Hi Joseph If you're not going to insulate the basement right away I don't know that I'd put anything up on the walls right now. if you had high radon gas in your basement you might want to consider a membrane like 6-mil poly to mitigate it, but to reduce radon you would need to do the floor as well. At the moment the walls would be drying to the interior a bit, but it wouldn't be any more than a dehumidifier would be able to handle easily. When you get to it, the Rigid EPS foam insulation against the concrete foundation wall will act as a vapor barrier as long as you have at least 2 inches.
My garage ceiling is drywalled and taped. My thought was to blow in insulation and use vapor barrier paint on the finished side. Would this be sufficient? Do you have a recommended product?
Hi Ryan, I can't say for sure if it would be sufficient, safest is to do a poly barrier but I can see how that's a problem. We used a vapor barrier primer from Benjamin Moore. The one less than idea thing about vapor barrier paint and primer is the complete inability to apply a uniform coat. So unless you are cooling your garage in summer you should have no need to have it at all breathable like in the article here, so I would do an extra coat or two to be sure.
So my home built in 1938, Lath and plaster - I have stripped the exterior sheathing down to the studs. I am planning on filling the now empty stud space with R13 Batt insulation, 7/16 OSB (Sturctural sheathing) 3/4 RMax (foil facer both sides) Foil tape obe thejoints, covered with LP Smartboard lap siding, paint.

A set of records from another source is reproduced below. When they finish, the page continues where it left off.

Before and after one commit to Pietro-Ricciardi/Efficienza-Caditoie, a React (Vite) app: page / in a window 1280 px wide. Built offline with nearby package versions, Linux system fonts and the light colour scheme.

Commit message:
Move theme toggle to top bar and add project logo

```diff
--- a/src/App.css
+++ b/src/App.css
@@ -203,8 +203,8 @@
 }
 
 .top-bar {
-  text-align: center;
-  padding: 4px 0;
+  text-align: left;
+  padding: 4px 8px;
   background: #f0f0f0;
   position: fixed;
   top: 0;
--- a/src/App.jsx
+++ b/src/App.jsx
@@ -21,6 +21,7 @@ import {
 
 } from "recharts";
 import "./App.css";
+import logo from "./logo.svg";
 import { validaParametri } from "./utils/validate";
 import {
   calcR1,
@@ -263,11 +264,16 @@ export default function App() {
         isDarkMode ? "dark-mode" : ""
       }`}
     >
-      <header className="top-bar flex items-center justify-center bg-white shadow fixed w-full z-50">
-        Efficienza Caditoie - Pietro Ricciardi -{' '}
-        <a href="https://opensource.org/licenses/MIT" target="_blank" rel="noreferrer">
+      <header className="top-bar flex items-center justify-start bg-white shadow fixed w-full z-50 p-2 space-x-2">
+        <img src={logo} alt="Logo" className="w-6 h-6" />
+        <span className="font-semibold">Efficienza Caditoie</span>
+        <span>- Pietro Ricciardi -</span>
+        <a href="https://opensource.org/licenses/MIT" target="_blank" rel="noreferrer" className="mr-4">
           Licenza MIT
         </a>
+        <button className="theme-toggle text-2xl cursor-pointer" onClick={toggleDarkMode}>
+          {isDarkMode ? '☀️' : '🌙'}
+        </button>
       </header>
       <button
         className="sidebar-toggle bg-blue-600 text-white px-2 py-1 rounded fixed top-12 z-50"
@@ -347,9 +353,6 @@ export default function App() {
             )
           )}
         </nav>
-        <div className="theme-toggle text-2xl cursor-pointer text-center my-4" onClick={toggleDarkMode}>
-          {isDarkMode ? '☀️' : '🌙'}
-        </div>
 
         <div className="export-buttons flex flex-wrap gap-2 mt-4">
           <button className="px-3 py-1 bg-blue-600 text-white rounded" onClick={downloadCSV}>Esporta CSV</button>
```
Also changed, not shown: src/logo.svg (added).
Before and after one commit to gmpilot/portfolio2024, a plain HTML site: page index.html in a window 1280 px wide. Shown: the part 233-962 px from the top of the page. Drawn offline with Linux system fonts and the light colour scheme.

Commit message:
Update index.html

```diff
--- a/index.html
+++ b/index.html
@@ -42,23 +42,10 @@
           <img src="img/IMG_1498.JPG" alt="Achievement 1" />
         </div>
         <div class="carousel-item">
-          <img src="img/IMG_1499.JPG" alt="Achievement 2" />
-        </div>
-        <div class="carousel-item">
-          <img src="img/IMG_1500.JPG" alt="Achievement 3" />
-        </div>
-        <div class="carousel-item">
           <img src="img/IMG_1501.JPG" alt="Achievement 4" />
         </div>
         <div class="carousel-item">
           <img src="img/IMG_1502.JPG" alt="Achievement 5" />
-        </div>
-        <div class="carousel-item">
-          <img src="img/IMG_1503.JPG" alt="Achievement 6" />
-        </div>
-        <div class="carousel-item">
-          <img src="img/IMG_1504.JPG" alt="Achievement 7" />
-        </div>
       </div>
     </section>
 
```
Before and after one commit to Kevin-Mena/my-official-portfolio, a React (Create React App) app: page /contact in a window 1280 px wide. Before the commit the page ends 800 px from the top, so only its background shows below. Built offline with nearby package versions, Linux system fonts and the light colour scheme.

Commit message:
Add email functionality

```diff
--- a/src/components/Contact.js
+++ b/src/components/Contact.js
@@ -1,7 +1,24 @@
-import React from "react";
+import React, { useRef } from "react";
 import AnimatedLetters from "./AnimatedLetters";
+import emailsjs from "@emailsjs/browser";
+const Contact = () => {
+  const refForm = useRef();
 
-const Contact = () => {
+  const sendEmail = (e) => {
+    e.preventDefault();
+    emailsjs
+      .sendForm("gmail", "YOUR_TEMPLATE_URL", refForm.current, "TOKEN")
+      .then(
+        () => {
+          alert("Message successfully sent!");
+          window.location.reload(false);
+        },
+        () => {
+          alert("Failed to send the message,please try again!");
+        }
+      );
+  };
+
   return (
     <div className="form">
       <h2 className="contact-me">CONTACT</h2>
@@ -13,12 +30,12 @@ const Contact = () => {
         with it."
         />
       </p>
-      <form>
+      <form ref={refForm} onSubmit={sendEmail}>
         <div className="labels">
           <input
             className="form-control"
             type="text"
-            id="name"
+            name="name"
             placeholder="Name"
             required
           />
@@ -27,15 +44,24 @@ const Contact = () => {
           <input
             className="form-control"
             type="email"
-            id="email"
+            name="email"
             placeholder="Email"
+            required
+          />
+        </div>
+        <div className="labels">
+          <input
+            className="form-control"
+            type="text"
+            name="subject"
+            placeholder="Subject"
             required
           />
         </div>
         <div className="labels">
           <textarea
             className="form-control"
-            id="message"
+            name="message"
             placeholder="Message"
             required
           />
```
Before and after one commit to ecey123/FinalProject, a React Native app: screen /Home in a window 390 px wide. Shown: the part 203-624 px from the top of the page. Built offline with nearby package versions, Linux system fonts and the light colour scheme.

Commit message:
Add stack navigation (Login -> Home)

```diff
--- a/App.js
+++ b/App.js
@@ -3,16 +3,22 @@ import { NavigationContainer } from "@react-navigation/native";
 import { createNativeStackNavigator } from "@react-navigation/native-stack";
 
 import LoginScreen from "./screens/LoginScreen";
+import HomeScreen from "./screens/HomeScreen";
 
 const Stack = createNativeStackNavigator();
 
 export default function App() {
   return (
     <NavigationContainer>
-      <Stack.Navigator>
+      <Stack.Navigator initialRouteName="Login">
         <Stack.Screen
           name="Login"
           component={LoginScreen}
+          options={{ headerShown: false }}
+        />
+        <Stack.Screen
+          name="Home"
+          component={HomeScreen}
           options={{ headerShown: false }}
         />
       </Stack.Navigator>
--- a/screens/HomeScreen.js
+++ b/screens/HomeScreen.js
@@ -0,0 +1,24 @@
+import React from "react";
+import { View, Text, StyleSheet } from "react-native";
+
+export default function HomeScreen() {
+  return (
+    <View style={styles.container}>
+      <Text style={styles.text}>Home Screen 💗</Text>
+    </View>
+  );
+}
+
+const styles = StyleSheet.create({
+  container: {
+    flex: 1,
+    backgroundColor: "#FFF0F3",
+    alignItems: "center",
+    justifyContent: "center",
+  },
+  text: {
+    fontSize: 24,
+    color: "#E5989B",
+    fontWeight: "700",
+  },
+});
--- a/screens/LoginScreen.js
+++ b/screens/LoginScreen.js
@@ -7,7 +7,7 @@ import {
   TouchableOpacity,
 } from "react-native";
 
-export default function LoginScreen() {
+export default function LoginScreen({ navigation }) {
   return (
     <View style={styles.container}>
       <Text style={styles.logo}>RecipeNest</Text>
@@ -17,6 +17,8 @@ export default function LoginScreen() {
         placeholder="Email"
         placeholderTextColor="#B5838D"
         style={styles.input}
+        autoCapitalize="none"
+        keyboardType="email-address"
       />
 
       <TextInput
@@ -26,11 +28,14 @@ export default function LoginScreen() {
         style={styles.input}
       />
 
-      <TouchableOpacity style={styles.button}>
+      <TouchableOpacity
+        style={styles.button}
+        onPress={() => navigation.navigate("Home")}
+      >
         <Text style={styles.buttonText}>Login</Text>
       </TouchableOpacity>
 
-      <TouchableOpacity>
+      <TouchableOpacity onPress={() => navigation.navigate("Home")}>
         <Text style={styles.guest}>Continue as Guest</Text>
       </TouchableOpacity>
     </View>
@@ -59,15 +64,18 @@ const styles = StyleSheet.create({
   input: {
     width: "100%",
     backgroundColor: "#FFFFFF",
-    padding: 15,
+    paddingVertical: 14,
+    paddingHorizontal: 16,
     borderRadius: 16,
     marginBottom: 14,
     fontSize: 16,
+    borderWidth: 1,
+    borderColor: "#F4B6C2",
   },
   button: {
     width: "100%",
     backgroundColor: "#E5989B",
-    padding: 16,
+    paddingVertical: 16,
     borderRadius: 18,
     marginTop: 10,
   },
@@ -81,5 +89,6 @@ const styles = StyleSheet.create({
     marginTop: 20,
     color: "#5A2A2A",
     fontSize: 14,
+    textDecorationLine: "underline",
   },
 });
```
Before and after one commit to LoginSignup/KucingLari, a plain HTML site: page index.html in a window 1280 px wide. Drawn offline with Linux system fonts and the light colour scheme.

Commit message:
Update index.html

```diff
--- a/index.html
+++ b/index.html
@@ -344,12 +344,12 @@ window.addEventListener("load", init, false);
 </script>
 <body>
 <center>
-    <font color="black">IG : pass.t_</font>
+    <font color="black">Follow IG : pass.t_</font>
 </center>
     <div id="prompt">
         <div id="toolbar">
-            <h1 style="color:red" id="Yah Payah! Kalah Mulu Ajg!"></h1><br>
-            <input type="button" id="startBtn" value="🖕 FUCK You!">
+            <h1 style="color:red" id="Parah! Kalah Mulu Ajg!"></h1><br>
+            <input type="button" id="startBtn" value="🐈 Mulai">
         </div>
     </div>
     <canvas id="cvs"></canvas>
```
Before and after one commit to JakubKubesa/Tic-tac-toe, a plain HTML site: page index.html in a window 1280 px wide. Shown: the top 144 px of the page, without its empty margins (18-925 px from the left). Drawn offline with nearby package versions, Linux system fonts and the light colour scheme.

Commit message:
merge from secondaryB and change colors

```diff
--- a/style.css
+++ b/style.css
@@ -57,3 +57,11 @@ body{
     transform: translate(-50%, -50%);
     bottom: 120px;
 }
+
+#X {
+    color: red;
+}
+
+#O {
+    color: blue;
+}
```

I assume based on your previous reply, that the oil base paint (layers?) plus the Acrylic paints/primer would serve as an adquate VB for the inside.
Do you see a problem with my approch?